PROMPT: Pull each line holding "center" out of the entries below.

(Web page edit records)
********

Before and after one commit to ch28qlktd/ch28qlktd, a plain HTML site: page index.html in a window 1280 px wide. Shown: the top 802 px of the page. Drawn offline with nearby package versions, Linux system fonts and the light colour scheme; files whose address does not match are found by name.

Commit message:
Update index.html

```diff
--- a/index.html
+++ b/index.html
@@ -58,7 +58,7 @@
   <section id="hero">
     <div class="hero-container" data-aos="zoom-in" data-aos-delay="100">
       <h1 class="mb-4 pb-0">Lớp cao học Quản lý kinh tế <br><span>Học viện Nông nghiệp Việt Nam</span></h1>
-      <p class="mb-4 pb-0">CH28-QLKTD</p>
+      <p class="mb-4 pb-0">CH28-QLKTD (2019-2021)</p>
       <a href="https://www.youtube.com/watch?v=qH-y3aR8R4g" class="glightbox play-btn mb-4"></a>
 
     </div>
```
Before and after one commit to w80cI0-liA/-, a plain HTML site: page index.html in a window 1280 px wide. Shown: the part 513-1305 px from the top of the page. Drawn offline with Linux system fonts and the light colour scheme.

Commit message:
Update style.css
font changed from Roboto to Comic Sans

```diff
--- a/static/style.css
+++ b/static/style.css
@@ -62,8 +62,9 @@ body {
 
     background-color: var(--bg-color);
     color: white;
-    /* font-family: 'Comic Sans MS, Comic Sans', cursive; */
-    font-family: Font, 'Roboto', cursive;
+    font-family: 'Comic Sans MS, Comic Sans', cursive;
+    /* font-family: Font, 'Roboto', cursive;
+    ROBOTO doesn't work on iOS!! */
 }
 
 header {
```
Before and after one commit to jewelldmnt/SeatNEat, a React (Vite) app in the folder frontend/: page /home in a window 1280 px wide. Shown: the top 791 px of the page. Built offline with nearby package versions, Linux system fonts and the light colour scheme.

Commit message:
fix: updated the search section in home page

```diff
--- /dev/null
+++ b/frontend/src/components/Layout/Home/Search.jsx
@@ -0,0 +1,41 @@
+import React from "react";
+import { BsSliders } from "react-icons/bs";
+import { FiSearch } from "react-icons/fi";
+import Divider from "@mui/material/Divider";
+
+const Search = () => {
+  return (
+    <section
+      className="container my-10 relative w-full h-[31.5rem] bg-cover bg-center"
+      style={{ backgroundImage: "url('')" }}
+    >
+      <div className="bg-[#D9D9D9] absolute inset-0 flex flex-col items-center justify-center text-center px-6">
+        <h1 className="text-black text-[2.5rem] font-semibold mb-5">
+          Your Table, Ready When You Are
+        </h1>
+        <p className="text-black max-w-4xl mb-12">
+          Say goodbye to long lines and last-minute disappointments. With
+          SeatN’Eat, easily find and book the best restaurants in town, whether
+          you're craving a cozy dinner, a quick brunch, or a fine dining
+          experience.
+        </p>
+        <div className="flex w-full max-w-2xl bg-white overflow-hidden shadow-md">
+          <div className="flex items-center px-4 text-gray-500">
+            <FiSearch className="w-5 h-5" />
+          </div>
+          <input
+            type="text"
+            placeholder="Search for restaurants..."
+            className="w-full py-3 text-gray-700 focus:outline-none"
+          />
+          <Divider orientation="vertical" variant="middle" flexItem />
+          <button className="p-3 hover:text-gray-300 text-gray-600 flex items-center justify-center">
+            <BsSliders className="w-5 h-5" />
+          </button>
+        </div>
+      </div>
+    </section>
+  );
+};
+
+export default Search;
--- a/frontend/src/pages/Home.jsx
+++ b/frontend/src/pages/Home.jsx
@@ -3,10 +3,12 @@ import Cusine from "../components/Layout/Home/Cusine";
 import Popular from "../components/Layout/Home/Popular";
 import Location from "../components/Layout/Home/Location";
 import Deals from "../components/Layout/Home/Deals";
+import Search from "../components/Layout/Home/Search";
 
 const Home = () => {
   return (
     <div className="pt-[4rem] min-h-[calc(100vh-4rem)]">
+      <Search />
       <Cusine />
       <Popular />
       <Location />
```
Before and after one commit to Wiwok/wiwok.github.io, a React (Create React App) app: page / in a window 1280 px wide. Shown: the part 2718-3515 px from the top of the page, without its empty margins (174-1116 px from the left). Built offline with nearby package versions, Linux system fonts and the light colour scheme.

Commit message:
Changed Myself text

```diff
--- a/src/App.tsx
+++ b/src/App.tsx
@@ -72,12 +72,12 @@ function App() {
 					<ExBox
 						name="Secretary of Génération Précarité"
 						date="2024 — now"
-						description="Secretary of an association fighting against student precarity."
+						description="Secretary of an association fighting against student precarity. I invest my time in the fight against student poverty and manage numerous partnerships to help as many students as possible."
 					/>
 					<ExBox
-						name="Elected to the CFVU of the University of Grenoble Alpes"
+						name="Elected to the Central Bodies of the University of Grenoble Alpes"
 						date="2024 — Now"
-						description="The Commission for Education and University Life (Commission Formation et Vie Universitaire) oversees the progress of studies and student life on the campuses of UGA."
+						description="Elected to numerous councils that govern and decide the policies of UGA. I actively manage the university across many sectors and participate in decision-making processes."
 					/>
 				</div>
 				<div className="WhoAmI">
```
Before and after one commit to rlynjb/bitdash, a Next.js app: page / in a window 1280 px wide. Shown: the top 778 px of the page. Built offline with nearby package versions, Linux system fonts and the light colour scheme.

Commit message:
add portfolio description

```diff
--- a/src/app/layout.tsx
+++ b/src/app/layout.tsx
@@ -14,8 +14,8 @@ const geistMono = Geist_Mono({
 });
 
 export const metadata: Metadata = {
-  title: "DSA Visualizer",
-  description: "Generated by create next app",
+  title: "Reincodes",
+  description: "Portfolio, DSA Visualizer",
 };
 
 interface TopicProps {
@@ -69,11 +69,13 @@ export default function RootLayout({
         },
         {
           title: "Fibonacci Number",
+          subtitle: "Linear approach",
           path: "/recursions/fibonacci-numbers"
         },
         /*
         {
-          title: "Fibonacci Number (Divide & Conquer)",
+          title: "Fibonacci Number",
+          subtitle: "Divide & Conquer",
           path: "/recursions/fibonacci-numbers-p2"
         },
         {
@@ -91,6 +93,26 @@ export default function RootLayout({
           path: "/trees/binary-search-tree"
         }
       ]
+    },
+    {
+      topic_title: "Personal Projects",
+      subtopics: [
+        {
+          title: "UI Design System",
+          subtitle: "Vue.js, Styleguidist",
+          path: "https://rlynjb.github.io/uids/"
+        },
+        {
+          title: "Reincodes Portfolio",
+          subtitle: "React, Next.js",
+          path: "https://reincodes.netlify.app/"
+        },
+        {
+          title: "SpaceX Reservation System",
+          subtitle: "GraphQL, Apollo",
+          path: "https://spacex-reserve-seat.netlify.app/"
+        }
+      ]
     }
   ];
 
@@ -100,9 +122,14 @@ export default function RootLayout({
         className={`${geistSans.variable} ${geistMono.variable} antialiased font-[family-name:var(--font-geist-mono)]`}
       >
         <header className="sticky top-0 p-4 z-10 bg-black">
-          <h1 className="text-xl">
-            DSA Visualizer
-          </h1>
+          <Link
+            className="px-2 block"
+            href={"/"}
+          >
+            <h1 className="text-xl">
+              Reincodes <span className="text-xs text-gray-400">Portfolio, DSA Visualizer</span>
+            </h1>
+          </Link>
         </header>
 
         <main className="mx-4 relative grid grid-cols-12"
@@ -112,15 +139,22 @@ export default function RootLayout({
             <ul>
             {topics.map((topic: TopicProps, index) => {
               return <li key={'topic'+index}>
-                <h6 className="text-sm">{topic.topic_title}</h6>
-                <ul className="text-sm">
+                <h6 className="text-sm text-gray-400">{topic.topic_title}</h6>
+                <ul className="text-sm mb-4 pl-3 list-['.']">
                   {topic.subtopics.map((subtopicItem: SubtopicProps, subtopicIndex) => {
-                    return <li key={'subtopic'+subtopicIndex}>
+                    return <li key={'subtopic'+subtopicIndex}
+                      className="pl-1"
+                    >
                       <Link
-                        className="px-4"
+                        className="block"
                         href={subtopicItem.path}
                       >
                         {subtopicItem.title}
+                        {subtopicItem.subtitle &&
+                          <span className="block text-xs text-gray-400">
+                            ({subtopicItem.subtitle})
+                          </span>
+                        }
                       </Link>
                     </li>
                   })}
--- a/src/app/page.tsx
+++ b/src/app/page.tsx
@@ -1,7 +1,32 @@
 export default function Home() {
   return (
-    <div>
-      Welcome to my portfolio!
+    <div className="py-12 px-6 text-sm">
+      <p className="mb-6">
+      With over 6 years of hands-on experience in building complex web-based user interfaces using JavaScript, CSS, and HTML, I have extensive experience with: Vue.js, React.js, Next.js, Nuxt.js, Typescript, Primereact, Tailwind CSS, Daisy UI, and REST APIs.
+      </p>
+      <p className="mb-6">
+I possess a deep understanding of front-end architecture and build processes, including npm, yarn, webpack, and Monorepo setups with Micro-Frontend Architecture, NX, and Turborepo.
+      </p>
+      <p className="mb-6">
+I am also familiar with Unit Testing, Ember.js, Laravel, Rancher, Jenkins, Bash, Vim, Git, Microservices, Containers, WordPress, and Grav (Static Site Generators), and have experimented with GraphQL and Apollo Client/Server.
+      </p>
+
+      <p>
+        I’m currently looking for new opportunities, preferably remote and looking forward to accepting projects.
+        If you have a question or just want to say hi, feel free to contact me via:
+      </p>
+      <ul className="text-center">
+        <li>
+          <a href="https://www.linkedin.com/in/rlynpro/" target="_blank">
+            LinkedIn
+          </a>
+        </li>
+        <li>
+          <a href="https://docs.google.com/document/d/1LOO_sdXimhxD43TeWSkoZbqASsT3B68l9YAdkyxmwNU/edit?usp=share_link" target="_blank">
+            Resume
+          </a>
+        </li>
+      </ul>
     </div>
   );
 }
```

********

SOLUTION FOR THIS TASK:
+      className="container my-10 relative w-full h-[31.5rem] bg-cover bg-center"
+      <div className="bg-[#D9D9D9] absolute inset-0 flex flex-col items-center justify-center text-center px-6">
+          <div className="flex items-center px-4 text-gray-500">
+          <button className="p-3 hover:text-gray-300 text-gray-600 flex items-center justify-center">
+      <ul className="text-center">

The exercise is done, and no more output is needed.